===== The input
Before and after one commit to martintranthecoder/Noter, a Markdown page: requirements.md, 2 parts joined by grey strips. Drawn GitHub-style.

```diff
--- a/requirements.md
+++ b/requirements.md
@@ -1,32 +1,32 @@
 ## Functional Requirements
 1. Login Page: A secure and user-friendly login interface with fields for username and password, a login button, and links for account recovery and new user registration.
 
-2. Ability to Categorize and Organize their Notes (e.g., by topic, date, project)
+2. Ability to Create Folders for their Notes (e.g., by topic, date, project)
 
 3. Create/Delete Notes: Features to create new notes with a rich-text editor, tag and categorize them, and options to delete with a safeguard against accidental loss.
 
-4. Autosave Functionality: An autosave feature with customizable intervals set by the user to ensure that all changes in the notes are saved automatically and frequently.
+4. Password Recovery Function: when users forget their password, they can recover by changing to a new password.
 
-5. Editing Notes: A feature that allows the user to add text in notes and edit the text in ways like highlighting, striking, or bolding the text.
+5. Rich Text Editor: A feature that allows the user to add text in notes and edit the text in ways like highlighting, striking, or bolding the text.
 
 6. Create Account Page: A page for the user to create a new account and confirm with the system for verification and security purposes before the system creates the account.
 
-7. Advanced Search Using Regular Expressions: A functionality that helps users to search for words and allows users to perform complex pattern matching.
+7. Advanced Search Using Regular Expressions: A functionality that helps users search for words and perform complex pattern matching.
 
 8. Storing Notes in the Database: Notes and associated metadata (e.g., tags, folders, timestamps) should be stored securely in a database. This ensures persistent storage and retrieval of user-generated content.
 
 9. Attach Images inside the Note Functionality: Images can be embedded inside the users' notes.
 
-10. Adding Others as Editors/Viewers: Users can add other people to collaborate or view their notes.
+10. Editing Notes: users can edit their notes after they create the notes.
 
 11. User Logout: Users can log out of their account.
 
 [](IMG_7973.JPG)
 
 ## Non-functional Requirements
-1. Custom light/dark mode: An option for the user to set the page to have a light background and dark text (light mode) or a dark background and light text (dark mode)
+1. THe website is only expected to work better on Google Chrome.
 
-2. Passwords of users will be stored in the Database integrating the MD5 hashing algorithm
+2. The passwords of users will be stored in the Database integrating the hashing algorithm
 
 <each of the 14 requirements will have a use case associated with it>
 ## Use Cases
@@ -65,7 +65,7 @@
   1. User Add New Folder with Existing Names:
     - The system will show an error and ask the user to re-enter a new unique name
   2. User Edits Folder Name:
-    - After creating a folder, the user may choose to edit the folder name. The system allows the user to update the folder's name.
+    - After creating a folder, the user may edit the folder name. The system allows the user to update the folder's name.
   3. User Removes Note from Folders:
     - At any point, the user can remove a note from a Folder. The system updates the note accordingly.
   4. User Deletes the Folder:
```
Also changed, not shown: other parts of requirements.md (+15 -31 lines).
==========
===== The input
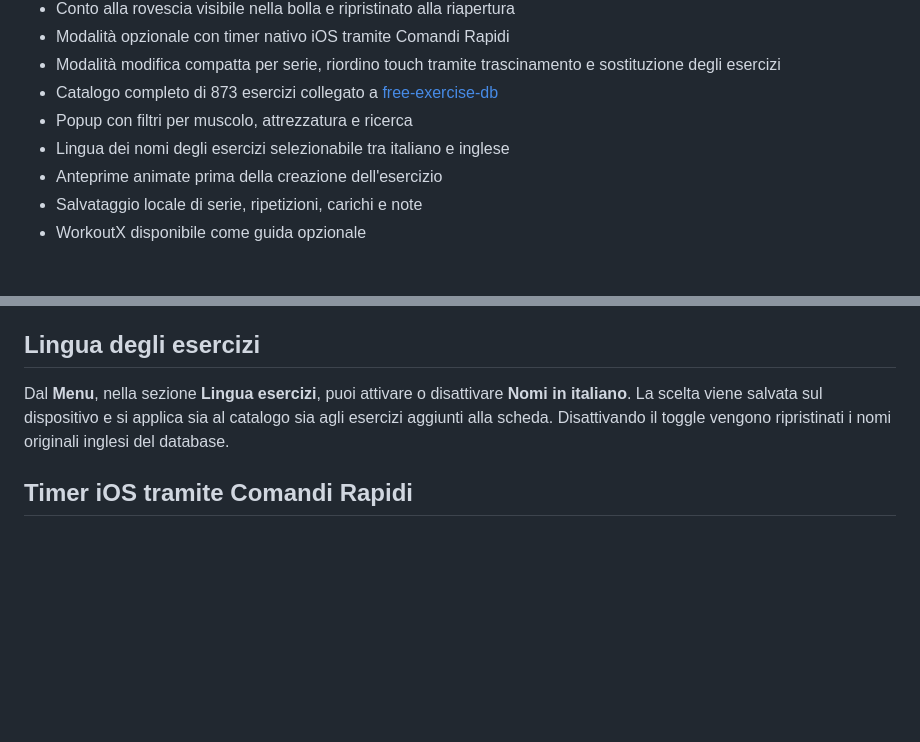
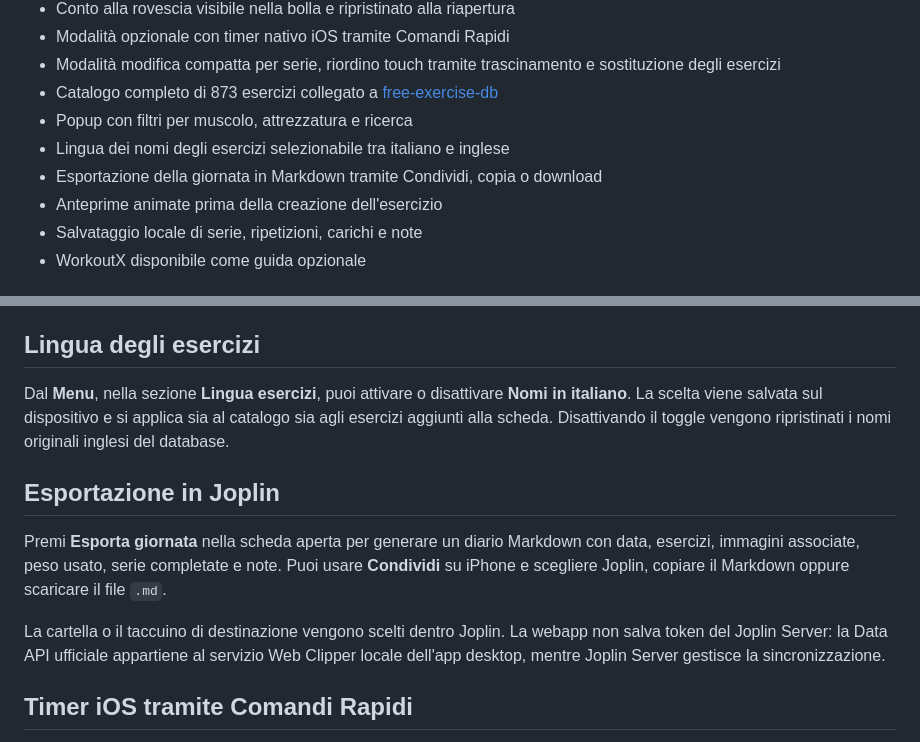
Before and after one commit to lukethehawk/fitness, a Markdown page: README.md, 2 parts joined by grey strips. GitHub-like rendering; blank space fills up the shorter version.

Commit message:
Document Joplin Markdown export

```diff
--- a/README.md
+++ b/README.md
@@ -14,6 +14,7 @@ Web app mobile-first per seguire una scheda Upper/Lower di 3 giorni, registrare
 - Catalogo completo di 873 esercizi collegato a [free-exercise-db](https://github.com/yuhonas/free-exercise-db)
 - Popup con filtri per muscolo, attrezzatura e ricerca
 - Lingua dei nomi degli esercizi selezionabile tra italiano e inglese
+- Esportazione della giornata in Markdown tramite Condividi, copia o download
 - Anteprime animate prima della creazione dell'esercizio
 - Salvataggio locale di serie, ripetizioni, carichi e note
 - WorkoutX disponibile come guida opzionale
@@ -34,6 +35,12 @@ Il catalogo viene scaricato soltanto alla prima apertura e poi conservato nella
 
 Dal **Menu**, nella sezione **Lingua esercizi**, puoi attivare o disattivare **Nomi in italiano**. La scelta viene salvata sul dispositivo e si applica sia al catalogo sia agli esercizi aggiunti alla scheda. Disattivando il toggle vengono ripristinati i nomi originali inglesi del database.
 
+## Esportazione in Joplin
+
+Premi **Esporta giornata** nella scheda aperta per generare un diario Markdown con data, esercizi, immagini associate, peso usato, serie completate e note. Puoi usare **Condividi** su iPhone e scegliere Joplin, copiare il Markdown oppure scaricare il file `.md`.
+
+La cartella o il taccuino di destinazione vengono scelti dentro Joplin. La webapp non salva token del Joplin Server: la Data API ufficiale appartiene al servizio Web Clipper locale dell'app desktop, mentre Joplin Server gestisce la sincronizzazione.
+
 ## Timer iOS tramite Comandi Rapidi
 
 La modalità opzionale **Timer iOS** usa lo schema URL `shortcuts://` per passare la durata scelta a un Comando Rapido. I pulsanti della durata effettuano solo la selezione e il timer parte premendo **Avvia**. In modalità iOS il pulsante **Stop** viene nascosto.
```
==========
===== The input
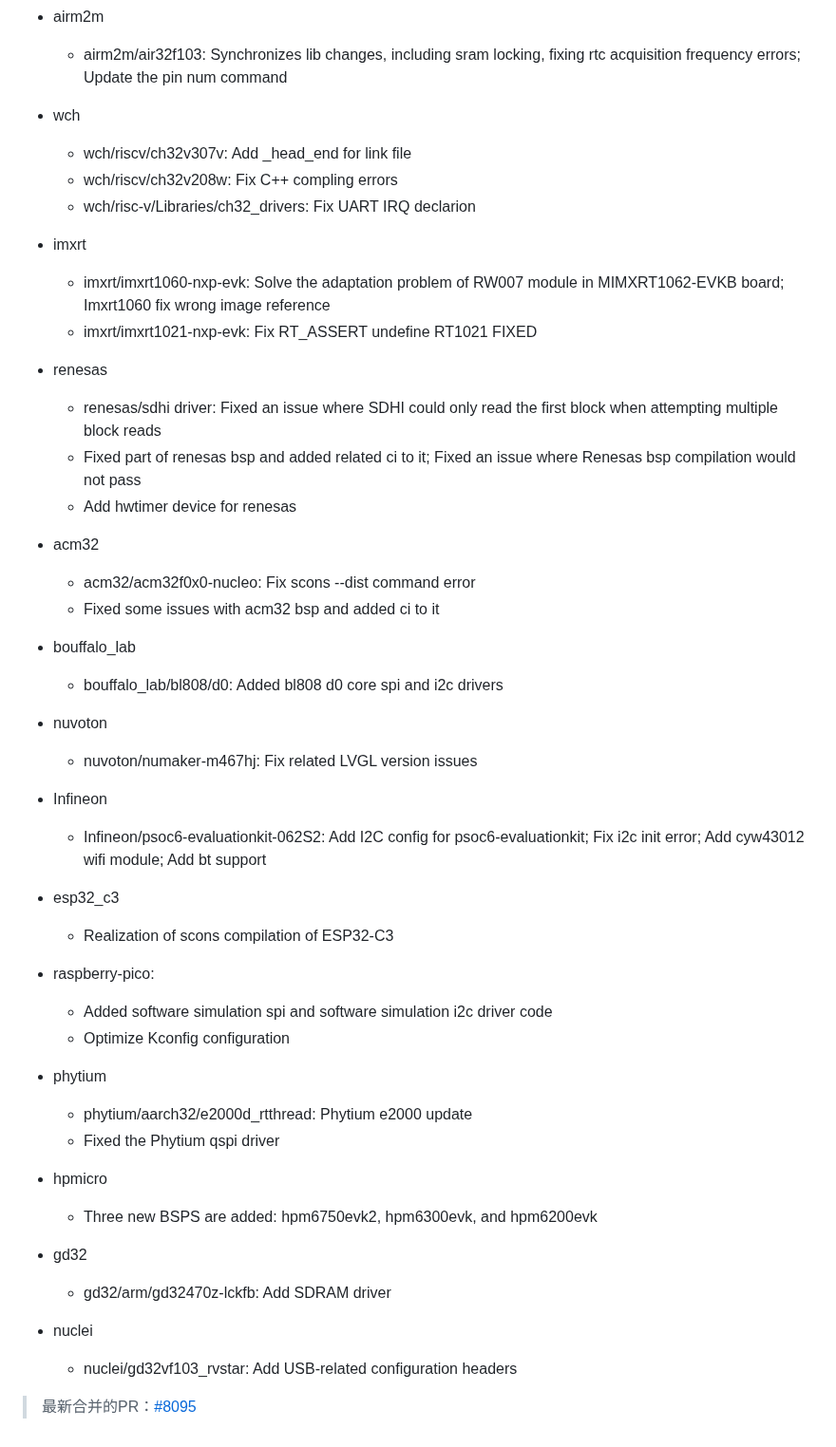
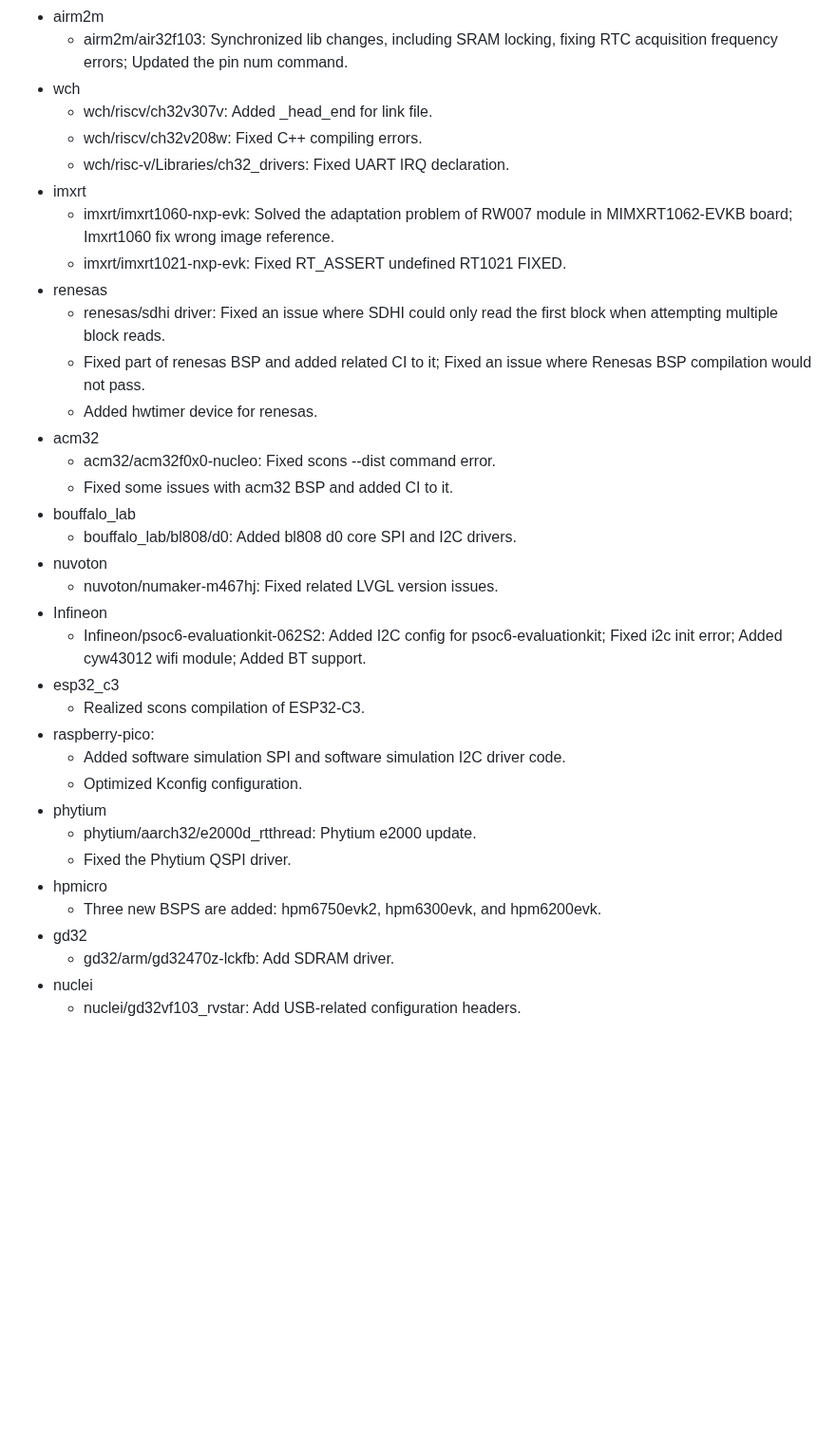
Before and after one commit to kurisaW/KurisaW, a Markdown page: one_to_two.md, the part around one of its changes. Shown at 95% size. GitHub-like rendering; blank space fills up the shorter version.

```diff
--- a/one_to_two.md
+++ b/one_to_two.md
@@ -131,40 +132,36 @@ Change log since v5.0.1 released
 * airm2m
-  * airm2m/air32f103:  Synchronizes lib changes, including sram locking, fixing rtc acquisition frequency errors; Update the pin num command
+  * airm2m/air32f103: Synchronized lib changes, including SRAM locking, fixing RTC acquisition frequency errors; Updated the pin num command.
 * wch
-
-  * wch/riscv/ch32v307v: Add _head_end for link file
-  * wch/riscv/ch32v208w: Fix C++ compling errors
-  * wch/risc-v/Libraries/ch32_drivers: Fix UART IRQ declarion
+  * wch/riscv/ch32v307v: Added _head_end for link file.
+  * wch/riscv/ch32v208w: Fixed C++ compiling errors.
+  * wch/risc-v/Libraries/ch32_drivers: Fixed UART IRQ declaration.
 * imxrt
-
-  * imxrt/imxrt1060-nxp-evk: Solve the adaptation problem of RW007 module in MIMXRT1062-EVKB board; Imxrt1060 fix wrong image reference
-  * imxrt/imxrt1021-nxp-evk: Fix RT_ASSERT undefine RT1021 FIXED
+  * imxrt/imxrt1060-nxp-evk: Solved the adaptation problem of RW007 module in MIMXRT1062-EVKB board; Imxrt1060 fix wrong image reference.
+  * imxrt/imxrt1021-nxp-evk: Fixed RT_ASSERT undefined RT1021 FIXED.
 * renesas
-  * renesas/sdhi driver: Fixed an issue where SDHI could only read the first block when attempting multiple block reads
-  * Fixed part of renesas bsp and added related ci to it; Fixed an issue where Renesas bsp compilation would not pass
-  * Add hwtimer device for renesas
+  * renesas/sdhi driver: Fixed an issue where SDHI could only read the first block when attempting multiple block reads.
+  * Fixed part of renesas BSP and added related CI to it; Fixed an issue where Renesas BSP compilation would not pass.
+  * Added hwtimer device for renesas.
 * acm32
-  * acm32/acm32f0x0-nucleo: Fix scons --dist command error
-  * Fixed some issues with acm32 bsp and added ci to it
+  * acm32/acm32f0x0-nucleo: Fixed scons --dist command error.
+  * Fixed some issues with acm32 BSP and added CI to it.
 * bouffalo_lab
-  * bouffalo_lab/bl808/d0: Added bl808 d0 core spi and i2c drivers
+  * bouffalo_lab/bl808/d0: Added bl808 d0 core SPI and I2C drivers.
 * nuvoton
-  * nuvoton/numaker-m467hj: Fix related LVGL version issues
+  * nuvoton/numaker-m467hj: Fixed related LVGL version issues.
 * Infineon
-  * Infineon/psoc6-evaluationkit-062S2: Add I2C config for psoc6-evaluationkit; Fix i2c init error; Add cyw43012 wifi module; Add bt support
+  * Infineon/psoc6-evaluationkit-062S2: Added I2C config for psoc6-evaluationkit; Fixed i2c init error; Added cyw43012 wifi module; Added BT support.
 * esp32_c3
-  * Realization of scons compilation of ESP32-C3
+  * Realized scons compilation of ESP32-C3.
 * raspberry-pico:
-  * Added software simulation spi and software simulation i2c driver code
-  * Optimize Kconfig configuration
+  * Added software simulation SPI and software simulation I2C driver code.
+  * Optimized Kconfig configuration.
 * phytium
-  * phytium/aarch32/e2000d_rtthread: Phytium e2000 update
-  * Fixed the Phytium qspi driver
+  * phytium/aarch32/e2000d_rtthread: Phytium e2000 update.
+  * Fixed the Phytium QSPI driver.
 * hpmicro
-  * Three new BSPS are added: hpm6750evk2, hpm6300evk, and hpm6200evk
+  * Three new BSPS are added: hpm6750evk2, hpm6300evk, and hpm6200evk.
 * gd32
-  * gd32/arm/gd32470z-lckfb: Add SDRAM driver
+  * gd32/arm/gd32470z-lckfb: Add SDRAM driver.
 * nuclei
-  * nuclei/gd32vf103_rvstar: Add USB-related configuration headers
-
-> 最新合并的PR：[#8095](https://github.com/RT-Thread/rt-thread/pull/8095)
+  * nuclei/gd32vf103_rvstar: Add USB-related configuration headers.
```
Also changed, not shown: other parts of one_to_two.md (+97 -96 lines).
==========
If a line of the records includes the string "nuvoton", copy it out.

 * nuvoton
-  * nuvoton/numaker-m467hj: Fix related LVGL version issues
+  * nuvoton/numaker-m467hj: Fixed related LVGL version issues.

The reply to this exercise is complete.